Intel Earnings Jump as Corporate Spending Grows

Intel generated $2.4 billion in profits on $10.3 billion in revenues in a record first quarter that not only saw strong consumer demand for laptops grow, but also showed signs of businesses beginning to reinvest in their IT infrastructure. The earnings capped off a quarter that saw Intel refresh most of its processor product lines.

Intel's financial numbers soared in a first quarter that saw the chip maker aggressively roll out products and corporate spending begin to pick up.

Intel, which owns an 80 percent share of the worldwide microprocessor market, generated $10.3 billion in the first three months of 2010, a 44 percent jump over the same period last year, when the global recession was in full swing, company officials reported April 13. Profits came in at $2.4 billion, a whopping 288 percent over the first quarter in 2009.

In a conference call with analysts and reporters after the numbers were released, Intel CEO Paul Otellini said the change over a year was significant. The first three months of 2009 saw the economy hitting its depths, Otellini said. Now, he said, "the industry is nearly fully recovered."

Otellini said the consumer space continued to drive the industry's recovery, noting the high demand for mobile devices, such as laptops, and higher-end PCs.

In addition, the long dormant commercial space seems to be showing signs of life, he said.

"We're also seeing signs of corporate spending improving," Otellini said.

The first quarter saw a host of new processing platforms come into both the PC and server markets from not only Intel, but also Advanced Micro Devices and IBM.

For Intel, it started at the Consumer Electronics Show in January, with the rollout of more of its 32-nanometer Core i3, i5 and i7 chips. During the quarter, Intel also launched its much-delayed Itanium 9300 "Tukwila" processor for high-end servers.

That was followed by the release of the 32-nm six-core Xeon 5600 "Westmere EP" chips and, in the last week days of the quarter, the high-end Xeon 7500 "Nehalem EX" family, designed to drive the x86 platform up into the space traditionally occupied by RISC, Itanium and mainframe systems.

Otellini and Intel CFO Stacy Smith said demand for Intel's 32-nm processors is spiraling upward. That demand, coupled with the high yields from the first of Intel's 32-nm manufacturing facilities, persuaded company executives to speed up the timetable for bringing two other 32-nm fabs online.

Otellini said that Intel now intends to have all four 32-nm facilities operational by early in the fourth quarter. Intel officials announced last year that they were investing $7 billion on the 32-nm processor fabs.

With a full quarter coming up for sales of the new processors, Otellini expects to see demand for the products continue to grow. In addition, like most other IT vendors, Intel has been waiting for corporate spending to improve, something he said he is beginning to see.

On the client side, he said the average age of a laptop is four years, and five years for a desktop.
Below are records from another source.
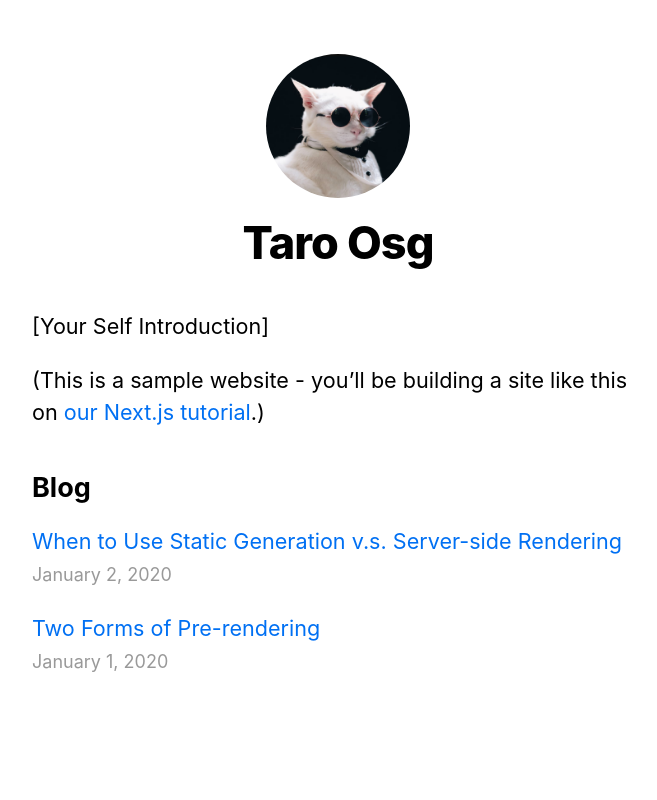
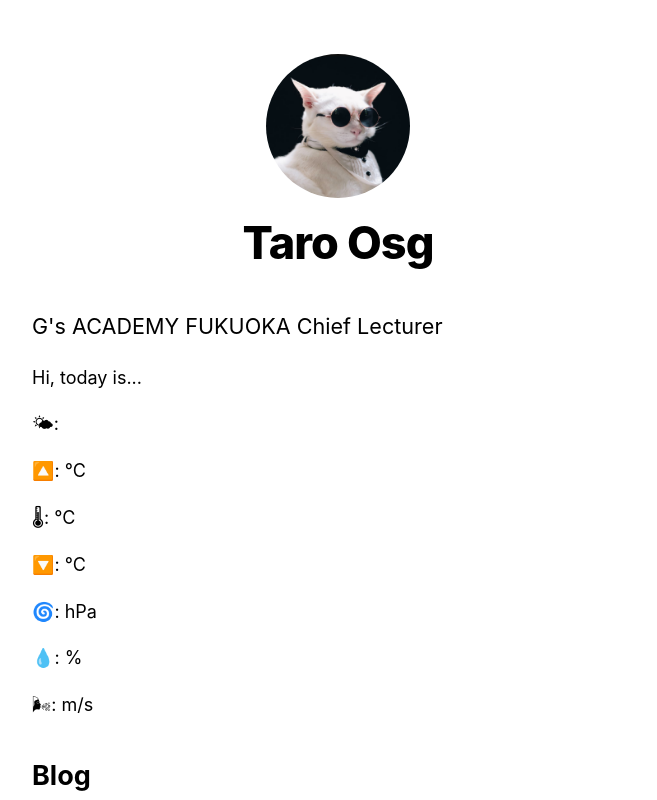
Before and after one commit to taroosg/nextjs-blog, a Next.js app: page / in a window 1280 px wide. Shown: the top 800 px of the page, without its empty margins (302-959 px from the left). Built offline with nearby package versions, Linux system fonts and the light colour scheme; no server answers.

Commit message:
update API

```diff
--- a/pages/api/hello.js
+++ b/pages/api/hello.js
@@ -5,6 +5,9 @@
 // クライアントサイドで実行されることはなく，ブラウザ用のJSバンドルに含まれることもない．
 // これはデータベースに直接問い合わせるようなコードを書くことができ，そういったコードがブラウザ側に送られることは無いということ．
 
-export default (req, res) => {
-  res.status(200).json({ text: 'Hello' })
+export default async (req, res) => {
+  const response = await fetch(`https://api.openweathermap.org/data/2.5/weather?lat=${req.query.lat}&lon=${req.query.lon}&units=metric&appid=${process.env.OPEN_WEATHER_API_KEY}`);
+  const weather = await response.json();
+  res.status(200).json(weather);
+  // res.status(200).json({ text: 'Hello' })
 }
--- a/pages/index.js
+++ b/pages/index.js
@@ -4,6 +4,7 @@ import utilStyles from '../styles/utils.module.css'
 import { getSortedPostsData } from '../lib/posts'
 import Link from 'next/link'
 import Date from '../components/date'
+import { useState, useEffect } from "react";
 
 export const getStaticProps = async () => {
   const allPostsData = getSortedPostsData()
@@ -15,17 +16,55 @@ export const getStaticProps = async () => {
 }
 
 const Home = ({ allPostsData }) => {
+  // usestateでデータ確保
+  const [data, setData] = useState(null);
+
+  // 自作API叩く関数
+  const getDataFromAPI = async (position) => {
+    console.log(position)
+    const result = await fetch(`../api/hello?lat=${position.coords.latitude}&lon=${position.coords.longitude}`);
+    const data = await result.json();
+    setData(data);
+    return data;
+  };
+
+  const showError = () => {
+    alert(`oops!`);
+    return false;
+  };
+
+  const option = {
+    enableHighAccuracy: true,
+    timeout: 500000000,
+    maximumAge: 30000,
+  };
+
+  useEffect(() => {
+    navigator.geolocation.getCurrentPosition(getDataFromAPI, showError, option);
+    // getDataFromAPI();
+  }, []);
+
   return (
     <Layout home>
       <Head>
         <title>{siteTitle}</title>
       </Head>
       <section className={utilStyles.headingMd}>
-        <p>[Your Self Introduction]</p>
-        <p>
+        <p>G's ACADEMY FUKUOKA Chief Lecturer</p>
+        {/* <p>
           (This is a sample website - you’ll be building a site like this on{' '}
           <a href="https://nextjs.org/learn">our Next.js tutorial</a>.)
-        </p>
+        </p> */}
+      </section>
+      <section>
+        <p>Hi, today is...</p>
+        <p>🌤: {data?.weather[0]?.description}</p>
+        <p>🔼: {data?.main?.temp_max} ℃</p>
+        <p>🌡: {data?.main?.temp} ℃</p>
+        <p>🔽: {data?.main?.temp_min} ℃</p>
+        <p>🌀: {data?.main?.pressure} hPa</p>
+        <p>💧: {data?.main?.humidity} %</p>
+        <p>🌬: {data?.wind?.speed} m/s</p>
       </section>
       <section className={`${utilStyles.headingMd} ${utilStyles.padding1px}`}>
         <h2 className={utilStyles.headingLg}>Blog</h2>
```
Also changed, not shown: pages/posts/[id].js (+0 -18 lines).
It's increasingly costly to keep these systems up and running.

"You're getting to the point where, as CEOs start feeling better [about the economy], it makes sense to swap [the older systems] out," he said.
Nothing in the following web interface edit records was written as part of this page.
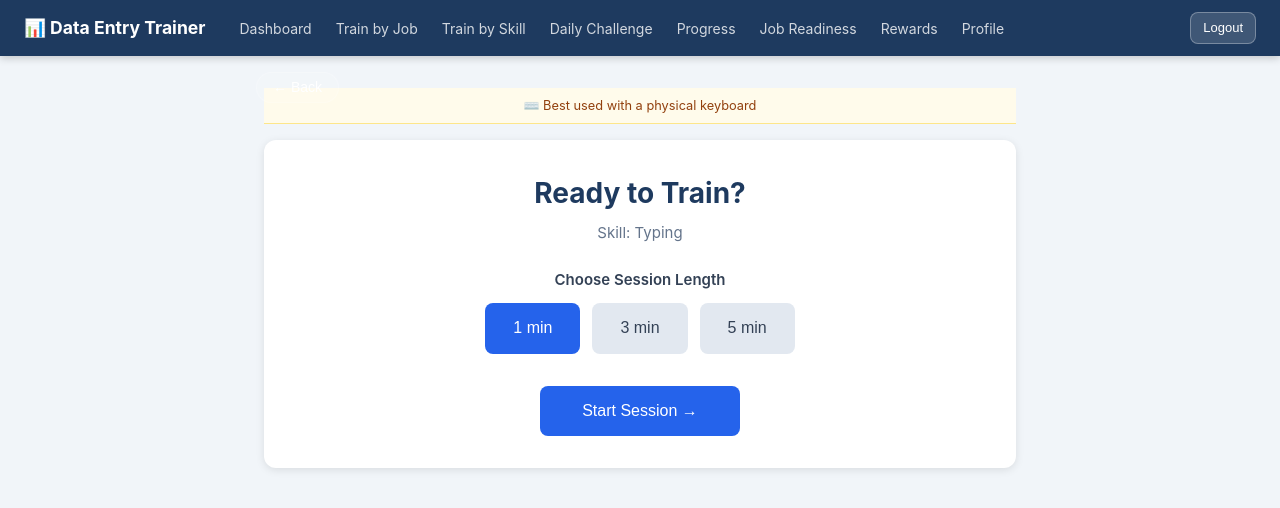
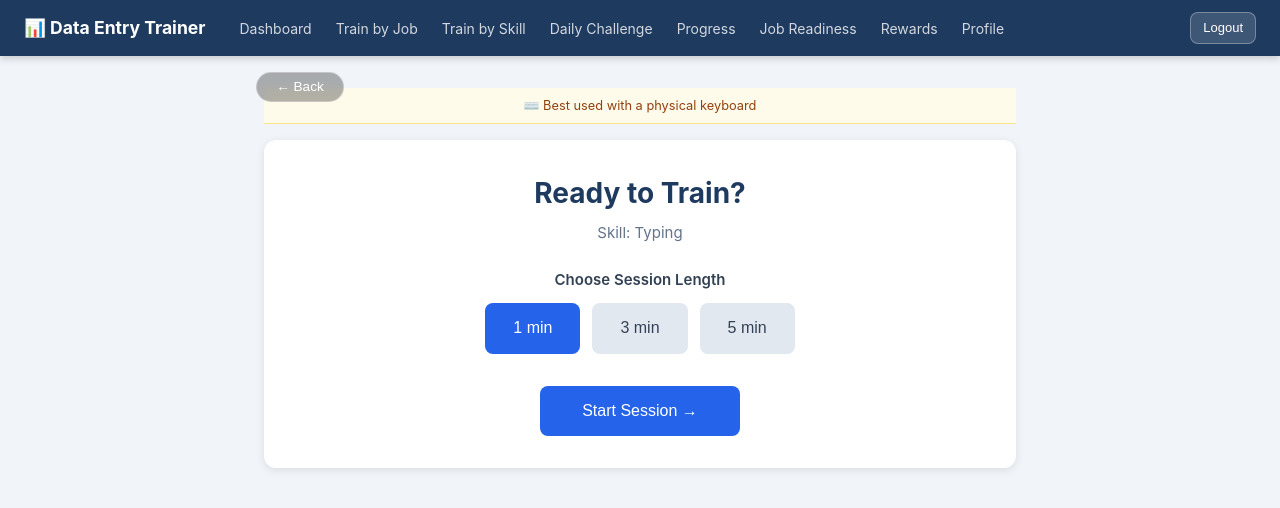
Before and after one commit to kaylaeastman86-cyber/Data-Entry-Typing-Speed-Trainer, a React (Vite) app: page /practice in a window 1280 px wide. Shown: the top 508 px of the page. Built offline with nearby package versions, Linux system fonts and the light colour scheme; sample sign-in values are in the browser's storage.

Commit message:
Fix results page: pass session state + fix back button + fix emoji

```diff
--- a/src/pages/Practice.jsx
+++ b/src/pages/Practice.jsx
@@ -11,9 +11,15 @@ const VOICE_JOB_IDS = ['receptionist', 'customer_service', 'virtual_assistant']
 
 const backBtnStyle = {
   position: 'absolute', top: '1rem', left: '1rem',
-  background: 'rgba(255,255,255,0.1)', border: '1px solid rgba(255,255,255,0.2)',
-  color: '#fff', padding: '0.4rem 1rem', borderRadius: '999px',
-  cursor: 'pointer', fontSize: '0.875rem', zIndex: 10
+  background: 'rgba(0,0,0,0.3)',
+  border: '1px solid rgba(255,255,255,0.3)',
+  color: '#fff',
+  padding: '0.4rem 1.2rem',
+  borderRadius: '999px',
+  cursor: 'pointer',
+  fontSize: '0.85rem',
+  backdropFilter: 'blur(4px)',
+  zIndex: 10
 }
 
 export default function Practice() {
@@ -155,7 +161,22 @@ export default function Practice() {
       }
       addSession(username, newSession)
       const newBadges = checkAndAwardBadges(username, { wpm, accuracy, kph, skill: skillKey.current })
-      navigate(`/results?wpm=${wpm}&accuracy=${accuracy}&errors=${finalErrors}&score=${score}&skill=${skillKey.current}&kph=${kph}&xp=${xpEarned}&badges=${newBadges.join(',')}`)
+      navigate('/results', {
+        state: {
+          wpm,
+          accuracy,
+          errors: finalErrors,
+          score,
+          skill: skillKey.current,
+          kph,
+          xp: xpEarned,
+          badges: newBadges,
+          mode,
+          duration: dur,
+          promptsCompleted: promptsCompletedRef.current,
+          totalErrors: finalErrors
+        }
+      })
     }
   }, [phase])
 
@@ -260,7 +281,7 @@ export default function Practice() {
               <div style={{ display: 'flex', gap: '0.75rem', justifyContent: 'center' }}>
                 <button className="btn btn-primary" onClick={() => speakPrompt(prompt)}>&#9654; Play / Replay</button>
                 <button className="btn btn-secondary" onClick={() => setPromptRevealed(v => !v)}>
-                  {promptRevealed ? '&#128065; Hide Prompt' : '&#128065; Show Prompt'}
+                  {promptRevealed ? '👁️ Hide Prompt' : '👁️ Show Prompt'}
                 </button>
               </div>
             </div>
```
Businesses also are expected to qualify Microsoft's Windows 7 operating system for use in their corporate environments as the year progresses.

Mobility will continue to be a big driver, Otellini said. Intel is planning to release a dual-core version of its Atom processors in the second quarter, and also is working on a low-power chip, he said.

In the server space, OEMs will continue to roll out systems powered by both the Xeon 5600 and four- to eight-core Xeon 7500 processors, which will feed into the pent-up demand to refresh aging fleets of servers.

The result should be increasingly strong quarters as the year rolls on, Otellini said.

For the second quarter, Intel is predicting revenues of between $9.8 billion and $10.6 billion.